EXERCISE DATA →
-.-.-

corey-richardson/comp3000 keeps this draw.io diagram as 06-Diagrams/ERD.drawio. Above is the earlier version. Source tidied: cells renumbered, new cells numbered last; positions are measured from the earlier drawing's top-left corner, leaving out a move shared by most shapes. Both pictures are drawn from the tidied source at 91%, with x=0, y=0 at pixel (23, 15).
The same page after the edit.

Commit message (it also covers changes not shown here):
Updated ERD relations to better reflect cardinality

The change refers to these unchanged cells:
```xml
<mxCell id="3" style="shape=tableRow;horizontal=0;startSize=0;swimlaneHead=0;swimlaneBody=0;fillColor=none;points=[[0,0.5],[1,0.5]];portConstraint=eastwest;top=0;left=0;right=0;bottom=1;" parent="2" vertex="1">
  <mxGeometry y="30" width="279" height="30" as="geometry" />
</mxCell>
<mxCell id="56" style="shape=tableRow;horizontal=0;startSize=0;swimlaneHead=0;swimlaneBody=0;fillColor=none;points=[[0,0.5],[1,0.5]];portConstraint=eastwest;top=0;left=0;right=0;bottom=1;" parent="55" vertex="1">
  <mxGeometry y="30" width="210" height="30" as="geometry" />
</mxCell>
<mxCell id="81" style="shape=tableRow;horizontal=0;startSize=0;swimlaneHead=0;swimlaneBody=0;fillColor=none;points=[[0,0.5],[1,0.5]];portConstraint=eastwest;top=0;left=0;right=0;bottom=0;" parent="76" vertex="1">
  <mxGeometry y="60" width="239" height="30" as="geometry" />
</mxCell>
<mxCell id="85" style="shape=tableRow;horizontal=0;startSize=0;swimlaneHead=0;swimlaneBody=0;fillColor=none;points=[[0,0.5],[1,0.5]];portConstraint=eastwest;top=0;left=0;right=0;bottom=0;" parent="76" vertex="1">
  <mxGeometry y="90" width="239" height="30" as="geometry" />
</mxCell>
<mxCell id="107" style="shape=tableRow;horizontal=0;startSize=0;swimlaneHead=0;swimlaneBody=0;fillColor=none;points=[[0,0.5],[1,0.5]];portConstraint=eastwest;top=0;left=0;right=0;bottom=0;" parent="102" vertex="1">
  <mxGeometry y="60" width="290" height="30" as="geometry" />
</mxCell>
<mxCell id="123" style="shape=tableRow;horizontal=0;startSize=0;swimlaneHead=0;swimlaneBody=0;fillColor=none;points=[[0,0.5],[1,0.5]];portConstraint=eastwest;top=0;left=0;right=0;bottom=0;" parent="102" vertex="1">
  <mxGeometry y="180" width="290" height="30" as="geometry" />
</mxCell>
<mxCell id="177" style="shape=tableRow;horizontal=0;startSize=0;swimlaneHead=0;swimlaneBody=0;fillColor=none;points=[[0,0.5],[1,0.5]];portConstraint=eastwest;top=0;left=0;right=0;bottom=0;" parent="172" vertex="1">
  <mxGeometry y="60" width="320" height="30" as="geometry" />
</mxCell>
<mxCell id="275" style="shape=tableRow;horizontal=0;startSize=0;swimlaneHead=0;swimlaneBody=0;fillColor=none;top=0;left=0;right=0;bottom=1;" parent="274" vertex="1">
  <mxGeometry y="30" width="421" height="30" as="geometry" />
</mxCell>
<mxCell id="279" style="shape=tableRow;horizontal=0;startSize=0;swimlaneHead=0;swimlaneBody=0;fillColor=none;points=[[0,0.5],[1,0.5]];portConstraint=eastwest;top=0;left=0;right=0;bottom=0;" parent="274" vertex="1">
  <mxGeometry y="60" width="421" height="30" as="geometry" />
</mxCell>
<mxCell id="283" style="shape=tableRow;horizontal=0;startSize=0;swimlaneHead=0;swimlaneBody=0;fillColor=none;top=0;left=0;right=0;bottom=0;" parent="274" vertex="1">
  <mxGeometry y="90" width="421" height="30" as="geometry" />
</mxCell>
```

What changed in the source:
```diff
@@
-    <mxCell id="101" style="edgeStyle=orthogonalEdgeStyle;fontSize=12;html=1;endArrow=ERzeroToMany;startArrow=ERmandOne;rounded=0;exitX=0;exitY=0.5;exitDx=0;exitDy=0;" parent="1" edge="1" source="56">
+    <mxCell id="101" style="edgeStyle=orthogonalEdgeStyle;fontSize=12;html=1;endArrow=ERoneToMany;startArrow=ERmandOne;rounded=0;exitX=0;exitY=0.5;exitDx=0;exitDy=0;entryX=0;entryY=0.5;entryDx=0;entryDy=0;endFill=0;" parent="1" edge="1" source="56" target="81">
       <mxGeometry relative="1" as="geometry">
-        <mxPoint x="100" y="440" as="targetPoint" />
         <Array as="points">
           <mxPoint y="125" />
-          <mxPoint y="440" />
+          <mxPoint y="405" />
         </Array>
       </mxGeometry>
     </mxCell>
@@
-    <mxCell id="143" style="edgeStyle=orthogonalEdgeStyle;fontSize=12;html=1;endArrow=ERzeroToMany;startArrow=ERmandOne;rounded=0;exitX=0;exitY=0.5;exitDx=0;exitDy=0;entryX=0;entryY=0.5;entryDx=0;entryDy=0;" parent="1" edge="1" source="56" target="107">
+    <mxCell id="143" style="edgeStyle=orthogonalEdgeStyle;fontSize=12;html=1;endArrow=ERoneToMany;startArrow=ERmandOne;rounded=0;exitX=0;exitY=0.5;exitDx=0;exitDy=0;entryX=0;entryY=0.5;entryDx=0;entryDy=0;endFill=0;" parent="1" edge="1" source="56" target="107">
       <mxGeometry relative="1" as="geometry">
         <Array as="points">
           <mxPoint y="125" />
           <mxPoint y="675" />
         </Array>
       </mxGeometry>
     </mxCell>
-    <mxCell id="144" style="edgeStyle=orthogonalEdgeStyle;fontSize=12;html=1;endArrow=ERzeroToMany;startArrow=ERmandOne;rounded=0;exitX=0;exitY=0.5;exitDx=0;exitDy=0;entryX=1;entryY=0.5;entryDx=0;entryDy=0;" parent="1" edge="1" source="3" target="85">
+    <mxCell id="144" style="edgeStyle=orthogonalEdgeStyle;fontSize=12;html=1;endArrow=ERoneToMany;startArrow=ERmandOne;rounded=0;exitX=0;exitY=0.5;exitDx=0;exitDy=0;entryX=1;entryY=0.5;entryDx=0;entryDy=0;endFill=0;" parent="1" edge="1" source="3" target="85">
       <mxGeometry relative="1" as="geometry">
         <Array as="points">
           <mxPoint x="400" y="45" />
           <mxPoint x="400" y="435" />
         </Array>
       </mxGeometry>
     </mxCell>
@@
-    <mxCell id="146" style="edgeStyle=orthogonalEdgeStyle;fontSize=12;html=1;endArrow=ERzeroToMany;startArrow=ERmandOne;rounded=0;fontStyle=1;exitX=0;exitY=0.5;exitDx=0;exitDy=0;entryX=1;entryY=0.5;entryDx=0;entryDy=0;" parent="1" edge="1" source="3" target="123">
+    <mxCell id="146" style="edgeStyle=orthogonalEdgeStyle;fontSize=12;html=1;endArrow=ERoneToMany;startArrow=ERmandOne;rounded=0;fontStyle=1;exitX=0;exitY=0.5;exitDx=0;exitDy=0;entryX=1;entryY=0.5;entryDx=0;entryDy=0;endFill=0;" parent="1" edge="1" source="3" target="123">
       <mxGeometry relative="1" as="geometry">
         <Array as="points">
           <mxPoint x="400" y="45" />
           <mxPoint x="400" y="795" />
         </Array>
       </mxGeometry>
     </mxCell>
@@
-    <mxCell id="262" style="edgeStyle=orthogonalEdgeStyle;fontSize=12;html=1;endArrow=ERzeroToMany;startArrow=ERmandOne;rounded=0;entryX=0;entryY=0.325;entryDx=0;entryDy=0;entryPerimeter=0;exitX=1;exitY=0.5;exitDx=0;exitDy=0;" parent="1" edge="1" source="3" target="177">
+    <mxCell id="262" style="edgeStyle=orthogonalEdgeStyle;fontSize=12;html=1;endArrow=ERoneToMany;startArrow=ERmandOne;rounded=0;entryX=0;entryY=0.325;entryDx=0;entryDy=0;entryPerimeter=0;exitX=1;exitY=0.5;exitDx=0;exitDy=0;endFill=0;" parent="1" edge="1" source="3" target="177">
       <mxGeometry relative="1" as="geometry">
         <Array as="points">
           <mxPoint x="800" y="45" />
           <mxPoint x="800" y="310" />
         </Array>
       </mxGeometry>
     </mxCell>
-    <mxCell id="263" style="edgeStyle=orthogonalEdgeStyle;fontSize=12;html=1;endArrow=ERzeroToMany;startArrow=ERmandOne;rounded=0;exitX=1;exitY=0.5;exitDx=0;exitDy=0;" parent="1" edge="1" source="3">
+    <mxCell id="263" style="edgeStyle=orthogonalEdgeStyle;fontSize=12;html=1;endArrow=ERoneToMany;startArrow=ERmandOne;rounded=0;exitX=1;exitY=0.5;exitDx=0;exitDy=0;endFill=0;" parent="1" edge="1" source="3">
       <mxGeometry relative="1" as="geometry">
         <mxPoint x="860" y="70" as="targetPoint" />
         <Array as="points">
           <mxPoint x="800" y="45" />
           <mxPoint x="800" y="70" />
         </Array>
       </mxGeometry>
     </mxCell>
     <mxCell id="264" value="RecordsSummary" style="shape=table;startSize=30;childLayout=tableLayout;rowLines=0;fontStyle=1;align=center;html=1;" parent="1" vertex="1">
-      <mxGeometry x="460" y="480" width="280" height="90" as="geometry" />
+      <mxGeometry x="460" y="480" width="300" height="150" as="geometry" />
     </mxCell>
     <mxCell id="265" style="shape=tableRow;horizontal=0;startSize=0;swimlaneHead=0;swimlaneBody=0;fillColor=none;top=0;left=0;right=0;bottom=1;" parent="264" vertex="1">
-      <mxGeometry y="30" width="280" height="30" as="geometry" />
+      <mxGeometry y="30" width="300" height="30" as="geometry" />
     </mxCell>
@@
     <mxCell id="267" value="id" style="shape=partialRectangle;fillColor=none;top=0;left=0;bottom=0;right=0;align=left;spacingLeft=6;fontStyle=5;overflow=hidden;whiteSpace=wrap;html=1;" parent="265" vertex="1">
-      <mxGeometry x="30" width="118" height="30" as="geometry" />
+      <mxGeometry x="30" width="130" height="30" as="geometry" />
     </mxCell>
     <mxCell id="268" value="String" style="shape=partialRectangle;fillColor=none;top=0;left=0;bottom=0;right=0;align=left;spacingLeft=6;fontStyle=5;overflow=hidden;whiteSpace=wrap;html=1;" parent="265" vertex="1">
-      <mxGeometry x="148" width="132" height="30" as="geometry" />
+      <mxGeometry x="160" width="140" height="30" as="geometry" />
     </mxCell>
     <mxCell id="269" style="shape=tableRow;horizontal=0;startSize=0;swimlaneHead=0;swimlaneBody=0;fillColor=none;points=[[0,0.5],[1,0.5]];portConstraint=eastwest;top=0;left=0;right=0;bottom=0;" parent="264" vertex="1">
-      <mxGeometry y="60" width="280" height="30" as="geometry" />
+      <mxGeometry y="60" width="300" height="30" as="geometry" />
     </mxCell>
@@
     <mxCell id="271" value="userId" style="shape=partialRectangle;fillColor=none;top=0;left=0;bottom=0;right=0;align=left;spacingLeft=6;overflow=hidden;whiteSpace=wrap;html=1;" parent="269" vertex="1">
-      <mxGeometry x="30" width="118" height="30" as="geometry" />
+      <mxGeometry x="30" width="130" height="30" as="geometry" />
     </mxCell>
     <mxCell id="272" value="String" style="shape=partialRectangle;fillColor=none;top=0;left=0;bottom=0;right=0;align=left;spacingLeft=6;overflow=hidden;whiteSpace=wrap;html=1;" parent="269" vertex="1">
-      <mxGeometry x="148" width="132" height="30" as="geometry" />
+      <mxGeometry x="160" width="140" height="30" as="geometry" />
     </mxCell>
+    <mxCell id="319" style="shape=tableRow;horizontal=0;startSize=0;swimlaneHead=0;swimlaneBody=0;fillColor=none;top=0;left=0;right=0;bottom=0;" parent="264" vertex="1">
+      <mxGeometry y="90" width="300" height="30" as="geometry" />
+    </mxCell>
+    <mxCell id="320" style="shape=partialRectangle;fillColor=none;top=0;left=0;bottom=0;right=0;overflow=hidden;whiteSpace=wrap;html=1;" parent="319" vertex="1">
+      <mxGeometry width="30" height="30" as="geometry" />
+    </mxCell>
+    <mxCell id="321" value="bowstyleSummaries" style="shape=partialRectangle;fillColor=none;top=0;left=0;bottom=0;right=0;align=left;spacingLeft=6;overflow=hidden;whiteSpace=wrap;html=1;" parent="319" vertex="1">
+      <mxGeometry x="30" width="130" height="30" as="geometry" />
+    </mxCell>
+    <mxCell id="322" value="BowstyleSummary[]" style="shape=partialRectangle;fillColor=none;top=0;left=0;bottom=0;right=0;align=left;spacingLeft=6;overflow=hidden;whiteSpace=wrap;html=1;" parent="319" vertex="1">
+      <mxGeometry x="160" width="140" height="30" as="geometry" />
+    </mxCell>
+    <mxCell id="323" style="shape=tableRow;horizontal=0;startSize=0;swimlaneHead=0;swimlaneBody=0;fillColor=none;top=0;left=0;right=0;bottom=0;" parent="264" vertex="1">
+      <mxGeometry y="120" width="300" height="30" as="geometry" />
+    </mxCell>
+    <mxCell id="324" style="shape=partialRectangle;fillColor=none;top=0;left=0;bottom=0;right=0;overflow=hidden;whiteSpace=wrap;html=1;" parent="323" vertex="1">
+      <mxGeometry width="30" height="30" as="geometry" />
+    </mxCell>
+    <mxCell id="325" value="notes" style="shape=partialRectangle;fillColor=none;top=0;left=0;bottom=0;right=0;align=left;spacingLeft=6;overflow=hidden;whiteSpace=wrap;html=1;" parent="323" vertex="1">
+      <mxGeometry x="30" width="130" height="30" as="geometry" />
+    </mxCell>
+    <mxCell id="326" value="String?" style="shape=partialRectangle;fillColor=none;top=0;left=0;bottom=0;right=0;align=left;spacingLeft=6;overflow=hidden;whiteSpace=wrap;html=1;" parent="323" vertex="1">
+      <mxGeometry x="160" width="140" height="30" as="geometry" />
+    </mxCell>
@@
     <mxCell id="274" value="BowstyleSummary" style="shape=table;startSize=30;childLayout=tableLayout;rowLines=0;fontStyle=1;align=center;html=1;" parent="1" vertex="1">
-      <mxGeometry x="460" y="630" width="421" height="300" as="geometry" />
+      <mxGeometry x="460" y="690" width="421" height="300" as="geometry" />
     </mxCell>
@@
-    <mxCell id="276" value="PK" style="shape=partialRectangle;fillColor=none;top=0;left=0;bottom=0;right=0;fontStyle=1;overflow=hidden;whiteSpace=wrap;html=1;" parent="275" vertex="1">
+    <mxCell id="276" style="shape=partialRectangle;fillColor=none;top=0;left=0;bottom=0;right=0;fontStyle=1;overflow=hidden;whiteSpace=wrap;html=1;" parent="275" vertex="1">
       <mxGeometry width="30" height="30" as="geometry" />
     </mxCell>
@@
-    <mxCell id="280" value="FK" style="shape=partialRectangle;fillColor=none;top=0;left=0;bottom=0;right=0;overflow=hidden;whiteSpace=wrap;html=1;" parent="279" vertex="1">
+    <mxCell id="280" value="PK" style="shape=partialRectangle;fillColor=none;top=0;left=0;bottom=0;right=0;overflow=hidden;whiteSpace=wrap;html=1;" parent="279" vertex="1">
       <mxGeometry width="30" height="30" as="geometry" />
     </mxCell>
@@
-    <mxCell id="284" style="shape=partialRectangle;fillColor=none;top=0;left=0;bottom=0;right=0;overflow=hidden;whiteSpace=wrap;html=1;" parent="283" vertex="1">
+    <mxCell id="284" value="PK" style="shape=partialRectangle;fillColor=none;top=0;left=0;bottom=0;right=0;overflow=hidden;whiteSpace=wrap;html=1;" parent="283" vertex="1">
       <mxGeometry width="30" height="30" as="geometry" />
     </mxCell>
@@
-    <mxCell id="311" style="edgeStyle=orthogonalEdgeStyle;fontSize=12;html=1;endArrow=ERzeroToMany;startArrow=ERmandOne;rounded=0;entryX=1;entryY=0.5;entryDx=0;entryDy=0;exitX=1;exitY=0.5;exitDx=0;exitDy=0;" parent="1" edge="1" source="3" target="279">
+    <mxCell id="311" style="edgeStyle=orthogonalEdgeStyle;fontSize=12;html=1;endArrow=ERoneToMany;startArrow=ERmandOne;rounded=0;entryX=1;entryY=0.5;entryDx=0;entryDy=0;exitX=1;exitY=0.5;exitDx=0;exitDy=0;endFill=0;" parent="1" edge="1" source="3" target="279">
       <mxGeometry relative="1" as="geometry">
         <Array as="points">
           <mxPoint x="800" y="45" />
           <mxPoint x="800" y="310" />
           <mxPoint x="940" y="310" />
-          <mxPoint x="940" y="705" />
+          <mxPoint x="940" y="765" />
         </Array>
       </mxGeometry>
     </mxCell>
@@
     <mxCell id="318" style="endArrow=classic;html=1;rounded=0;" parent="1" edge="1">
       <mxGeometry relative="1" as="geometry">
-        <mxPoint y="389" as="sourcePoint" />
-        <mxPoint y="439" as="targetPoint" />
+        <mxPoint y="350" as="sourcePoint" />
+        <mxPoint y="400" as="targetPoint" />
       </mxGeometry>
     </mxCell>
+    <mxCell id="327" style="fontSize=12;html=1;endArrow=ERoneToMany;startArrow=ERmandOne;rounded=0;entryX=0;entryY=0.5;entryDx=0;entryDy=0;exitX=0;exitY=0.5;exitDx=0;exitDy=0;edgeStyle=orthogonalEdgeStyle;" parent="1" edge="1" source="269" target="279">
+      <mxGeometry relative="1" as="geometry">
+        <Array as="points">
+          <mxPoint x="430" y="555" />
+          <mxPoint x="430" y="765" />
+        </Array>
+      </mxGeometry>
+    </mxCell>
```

-.-.-

TO DO → Copy each line of the material where "targetPoint" is found.

EXERCISE RESULT →
-        <mxPoint x="100" y="440" as="targetPoint" />
         <mxPoint x="860" y="70" as="targetPoint" />
-        <mxPoint y="439" as="targetPoint" />
+        <mxPoint y="400" as="targetPoint" />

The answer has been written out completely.